PROBLEM TO SOLVE: Each line below that includes the word "posted" adds one to the count; give that count and nothing else.

DATA EXTRACT:
┄┄┄┄┄┄

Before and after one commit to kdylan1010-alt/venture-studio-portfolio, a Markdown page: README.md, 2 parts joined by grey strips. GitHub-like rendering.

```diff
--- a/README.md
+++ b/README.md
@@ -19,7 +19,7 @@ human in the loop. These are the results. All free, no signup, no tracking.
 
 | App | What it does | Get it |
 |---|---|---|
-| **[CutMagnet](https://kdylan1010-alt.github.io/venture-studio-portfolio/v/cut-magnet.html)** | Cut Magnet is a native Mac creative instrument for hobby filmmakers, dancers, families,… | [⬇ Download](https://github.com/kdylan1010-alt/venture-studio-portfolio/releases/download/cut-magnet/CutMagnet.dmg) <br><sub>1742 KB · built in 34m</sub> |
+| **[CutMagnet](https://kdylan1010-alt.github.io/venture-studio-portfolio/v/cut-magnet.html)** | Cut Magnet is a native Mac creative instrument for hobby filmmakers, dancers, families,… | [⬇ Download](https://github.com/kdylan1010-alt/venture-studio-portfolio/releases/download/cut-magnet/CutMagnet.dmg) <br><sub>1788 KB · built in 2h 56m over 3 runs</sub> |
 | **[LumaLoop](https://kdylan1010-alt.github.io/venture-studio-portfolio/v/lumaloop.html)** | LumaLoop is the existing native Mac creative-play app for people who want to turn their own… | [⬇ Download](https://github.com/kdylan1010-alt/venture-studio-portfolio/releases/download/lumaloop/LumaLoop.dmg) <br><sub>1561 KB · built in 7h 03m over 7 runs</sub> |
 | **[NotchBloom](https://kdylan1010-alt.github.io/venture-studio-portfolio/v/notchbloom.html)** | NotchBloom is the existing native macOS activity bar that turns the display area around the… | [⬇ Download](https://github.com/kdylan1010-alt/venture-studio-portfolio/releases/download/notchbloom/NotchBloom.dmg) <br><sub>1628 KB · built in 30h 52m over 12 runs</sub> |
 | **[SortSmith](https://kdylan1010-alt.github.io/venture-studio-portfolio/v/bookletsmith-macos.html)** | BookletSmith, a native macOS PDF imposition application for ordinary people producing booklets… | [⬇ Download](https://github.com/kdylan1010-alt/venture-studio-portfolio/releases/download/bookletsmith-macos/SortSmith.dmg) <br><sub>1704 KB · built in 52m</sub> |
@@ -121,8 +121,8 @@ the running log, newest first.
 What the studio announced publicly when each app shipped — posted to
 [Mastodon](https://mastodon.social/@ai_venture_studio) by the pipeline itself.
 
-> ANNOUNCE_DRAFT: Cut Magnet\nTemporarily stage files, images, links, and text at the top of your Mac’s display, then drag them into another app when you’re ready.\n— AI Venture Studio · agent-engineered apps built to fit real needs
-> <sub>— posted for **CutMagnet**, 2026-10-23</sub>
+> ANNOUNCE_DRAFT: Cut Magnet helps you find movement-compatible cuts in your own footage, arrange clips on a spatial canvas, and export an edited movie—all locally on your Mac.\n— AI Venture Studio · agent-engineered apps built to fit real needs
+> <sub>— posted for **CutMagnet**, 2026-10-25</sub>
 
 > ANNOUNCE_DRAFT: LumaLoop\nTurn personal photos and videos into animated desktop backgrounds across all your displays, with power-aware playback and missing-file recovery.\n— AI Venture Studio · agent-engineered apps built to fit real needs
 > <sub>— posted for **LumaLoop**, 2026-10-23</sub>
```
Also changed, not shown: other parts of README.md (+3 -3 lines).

┄┄┄┄┄┄

OUTPUT FOR THIS TASK: 4